» Instructions to follow:
Lift every line from the entries that includes the word "class".

********************

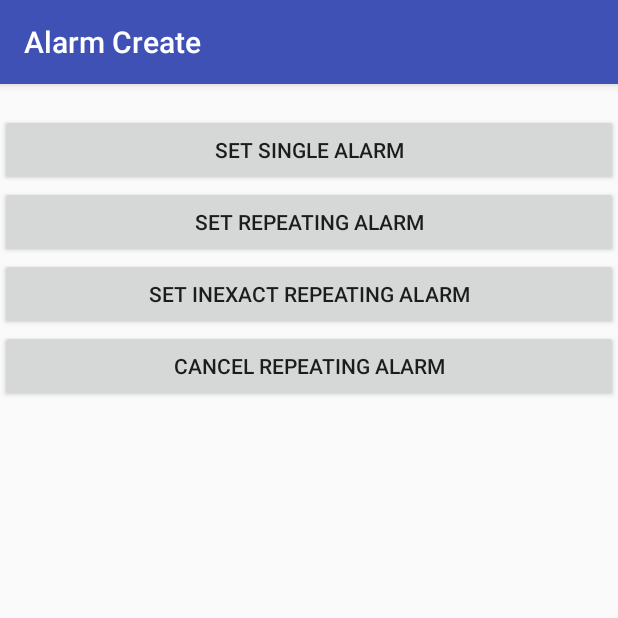
After one commit to YershovAleksandr/Android_021, an Android app: the AlarmCreateActivity screen opened directly, with no data from a screen before it, on a phone screen of 412 x 824 dp, the top half of it. The commit adds this screen. Run offline under Robolectric (Android 15) with nearby library versions, the phone set to English and light mode, and no system bars.

Commit message:
Alarm complete

```diff
--- a/myapplication2/src/main/AndroidManifest.xml
+++ b/myapplication2/src/main/AndroidManifest.xml
@@ -64,6 +64,11 @@
             </intent-filter>
         </receiver>
 
+        <activity android:name=".AlarmCreateActivity" android:label="Alarm Create" />
+
+        <receiver android:name=".AlarmNotificationReceiver" />
+        <receiver android:name=".AlarmLoggerReceiver" />
+
 
     </application>
 
--- /dev/null
+++ b/myapplication2/src/main/java/com/nam/myapplication/AlarmCreateActivity.java
@@ -0,0 +1,143 @@
+package com.nam.myapplication;
+
+import android.app.AlarmManager;
+import android.app.PendingIntent;
+import android.content.Intent;
+import android.os.Bundle;
+import android.os.SystemClock;
+import android.support.v7.app.AppCompatActivity;
+import android.view.View;
+import android.view.View.OnClickListener;
+import android.widget.Button;
+import android.widget.Toast;
+
+public class AlarmCreateActivity extends AppCompatActivity {
+
+	private AlarmManager mAlarmManager;
+	private Intent mNotificationReceiverIntent, mLoggerReceiverIntent;
+	private PendingIntent mNotificationReceiverPendingIntent,
+			mLoggerReceiverPendingIntent;
+	//private static final long INITIAL_ALARM_DELAY = 2 * 60 * 1000L;
+	private static final long INITIAL_ALARM_DELAY = 2 * 1000L;
+	protected static final long JITTER = 5000L;
+
+	@Override
+	public void onCreate(Bundle savedInstanceState) {
+		super.onCreate(savedInstanceState);
+
+		setContentView(R.layout.main4);
+
+		// Get the AlarmManager Service
+		mAlarmManager = (AlarmManager) getSystemService(ALARM_SERVICE);
+
+		// Create an Intent to broadcast to the AlarmNotificationReceiver
+		mNotificationReceiverIntent = new Intent(AlarmCreateActivity.this,
+				AlarmNotificationReceiver.class);
+
+		// Create an PendingIntent that holds the NotificationReceiverIntent
+		mNotificationReceiverPendingIntent = PendingIntent.getBroadcast(
+				AlarmCreateActivity.this, 0, mNotificationReceiverIntent, 0);
+
+		// Create an Intent to broadcast to the AlarmLoggerReceiver
+		mLoggerReceiverIntent = new Intent(AlarmCreateActivity.this,
+				AlarmLoggerReceiver.class);
+
+		// Create PendingIntent that holds the mLoggerReceiverPendingIntent
+		mLoggerReceiverPendingIntent = PendingIntent.getBroadcast(
+				AlarmCreateActivity.this, 0, mLoggerReceiverIntent, 0);
+
+		// Set up single alarm Button
+		final Button singleAlarmButton = (Button) findViewById(R.id.single_alarm_button);
+		singleAlarmButton.setOnClickListener(new OnClickListener() {
+			@Override
+			public void onClick(View v) {
+
+				// Set single alarm
+				mAlarmManager.set(AlarmManager.RTC_WAKEUP,
+						System.currentTimeMillis() + INITIAL_ALARM_DELAY,
+						mNotificationReceiverPendingIntent);
+
+				// Set single alarm to fire shortly after previous alarm
+				mAlarmManager.set(AlarmManager.RTC_WAKEUP,
+						System.currentTimeMillis() + INITIAL_ALARM_DELAY
+								+ JITTER, mLoggerReceiverPendingIntent);
+
+				// Show Toast message
+				Toast.makeText(getApplicationContext(), "Single Alarm Set",
+						Toast.LENGTH_LONG).show();
+			}
+		});
+
+		// Set up repeating Alarm Button
+		final Button repeatingAlarmButton = (Button) findViewById(R.id.repeating_alarm_button);
+		repeatingAlarmButton.setOnClickListener(new OnClickListener() {
+
+			@Override
+			public void onClick(View v) {
+
+				// Set repeating alarm
+				mAlarmManager.setRepeating(AlarmManager.ELAPSED_REALTIME,
+						SystemClock.elapsedRealtime() + INITIAL_ALARM_DELAY,
+						AlarmManager.INTERVAL_FIFTEEN_MINUTES,
+						mNotificationReceiverPendingIntent);
+
+				// Set repeating alarm to fire shortly after previous alarm
+				mAlarmManager.setRepeating(AlarmManager.ELAPSED_REALTIME,
+						SystemClock.elapsedRealtime() + INITIAL_ALARM_DELAY
+								+ JITTER,
+						AlarmManager.INTERVAL_FIFTEEN_MINUTES,
+						mLoggerReceiverPendingIntent);
+
+				// Show Toast message
+				Toast.makeText(getApplicationContext(), "Repeating Alarm Set",
+						Toast.LENGTH_LONG).show();
+			}
+		});
+
+		// Set up inexact repeating alarm Button
+		final Button inexactRepeatingAlarmButton = (Button) findViewById(R.id.inexact_repeating_alarm_button);
+		inexactRepeatingAlarmButton.setOnClickListener(new OnClickListener() {
+
+			@Override
+			public void onClick(View v) {
+
+				// Set inexact repeating alarm
+				mAlarmManager.setInexactRepeating(
+						AlarmManager.ELAPSED_REALTIME,
+						SystemClock.elapsedRealtime() + INITIAL_ALARM_DELAY,
+						AlarmManager.INTERVAL_FIFTEEN_MINUTES,
+						mNotificationReceiverPendingIntent);
+				// Set inexact repeating alarm to fire shortly after previous alarm
+				mAlarmManager.setInexactRepeating(
+						AlarmManager.ELAPSED_REALTIME,
+						SystemClock.elapsedRealtime() + INITIAL_ALARM_DELAY
+								+ JITTER,
+						AlarmManager.INTERVAL_FIFTEEN_MINUTES,
+						mLoggerReceiverPendingIntent);
+
+				Toast.makeText(getApplicationContext(),
+						"Inexact Repeating Alarm Set", Toast.LENGTH_LONG)
+						.show();
+			}
+		});
+
+		// Set up cancel repeating alarm Button
+		final Button cancelRepeatingAlarmButton = (Button) findViewById(R.id.cancel_repeating_alarm_button);
+		cancelRepeatingAlarmButton.setOnClickListener(new OnClickListener() {
+
+			@Override
+			public void onClick(View v) {
+
+				// Cancel all alarms using mNotificationReceiverPendingIntent
+				mAlarmManager.cancel(mNotificationReceiverPendingIntent);
+
+				// Cancel all alarms using mLoggerReceiverPendingIntent
+				mAlarmManager.cancel(mLoggerReceiverPendingIntent);
+
+				// Show Toast message
+				Toast.makeText(getApplicationContext(),
+						"Repeating Alarms Cancelled", Toast.LENGTH_LONG).show();
+			}
+		});
+	}
+}
--- a/myapplication2/src/main/java/com/nam/myapplication/MainActivity.java
+++ b/myapplication2/src/main/java/com/nam/myapplication/MainActivity.java
@@ -105,6 +105,11 @@ public class MainActivity extends AppCompatActivity {
             return true;
         }
 
+        if (id == R.id.action_settings5) {
+            startActivity(new Intent(getApplicationContext(), AlarmCreateActivity.class));
+            return true;
+        }
+
 
 
         return super.onOptionsItemSelected(item);
--- /dev/null
+++ b/myapplication2/src/main/res/layout/main4.xml
@@ -0,0 +1,33 @@
+<?xml version="1.0" encoding="utf-8"?>
+<LinearLayout xmlns:android="http://schemas.android.com/apk/res/android"
+    android:layout_width="fill_parent"
+    android:layout_height="fill_parent"
+    android:orientation="vertical" >
+
+    <Button
+        android:id="@+id/single_alarm_button"
+        android:layout_width="match_parent"
+        android:layout_height="wrap_content"
+        android:layout_marginTop="20dip"
+        android:text="@string/set_single_alarm" >
+    </Button>
+
+    <Button
+        android:id="@+id/repeating_alarm_button"
+        android:layout_width="match_parent"
+        android:layout_height="wrap_content"
+        android:text="@string/set_repeating_alarm" />
+
+    <Button
+        android:id="@+id/inexact_repeating_alarm_button"
+        android:layout_width="match_parent"
+        android:layout_height="wrap_content"
+        android:text="@string/set_inexact_repeating_alarm" />
+
+    <Button
+        android:id="@+id/cancel_repeating_alarm_button"
+        android:layout_width="match_parent"
+        android:layout_height="wrap_content"
+        android:text="@string/cancel_repeating_alarm" />
+
+</LinearLayout>
--- a/myapplication2/src/main/res/menu/menu_main.xml
+++ b/myapplication2/src/main/res/menu/menu_main.xml
@@ -26,5 +26,11 @@
         android:title="@string/action_settings4"
         app:showAsAction="never" />
 
+    <item
+        android:id="@+id/action_settings5"
+        android:orderInCategory="500"
+        android:title="@string/action_settings5"
+        app:showAsAction="never" />
+
 
 </menu>
--- a/myapplication2/src/main/res/values/strings.xml
+++ b/myapplication2/src/main/res/values/strings.xml
@@ -5,9 +5,15 @@
     <string name="action_settings2">Compound Broadcast</string>
     <string name="action_settings3">Compound Ordered Broadcast</string>
     <string name="action_settings4">Compound Ordered Broadcast With Result</string>
+    <string name="action_settings5">Alarm</string>
 
     <string name="section_format">Hello World from section: %1$d</string>
 
     <string name="broadcast_intent_string">Broadcast Intent</string>
 
+    <string name="set_single_alarm">Set Single Alarm</string>
+    <string name="set_repeating_alarm">Set Repeating Alarm</string>
+    <string name="set_inexact_repeating_alarm">Set Inexact Repeating Alarm</string>
+    <string name="cancel_repeating_alarm">Cancel Repeating Alarm</string>
+
 </resources>
```
Also changed, not shown: myapplication2/src/main/java/com/nam/myapplication/AlarmLoggerReceiver.java (added, +21 -0 lines), myapplication2/src/main/java/com/nam/myapplication/AlarmNotificationReceiver.java (added, +65 -0 lines), 1 other file.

********************

» Your response:
+public class AlarmCreateActivity extends AppCompatActivity {
+				AlarmNotificationReceiver.class);
+				AlarmLoggerReceiver.class);
@@ -105,6 +105,11 @@ public class MainActivity extends AppCompatActivity {
+            startActivity(new Intent(getApplicationContext(), AlarmCreateActivity.class));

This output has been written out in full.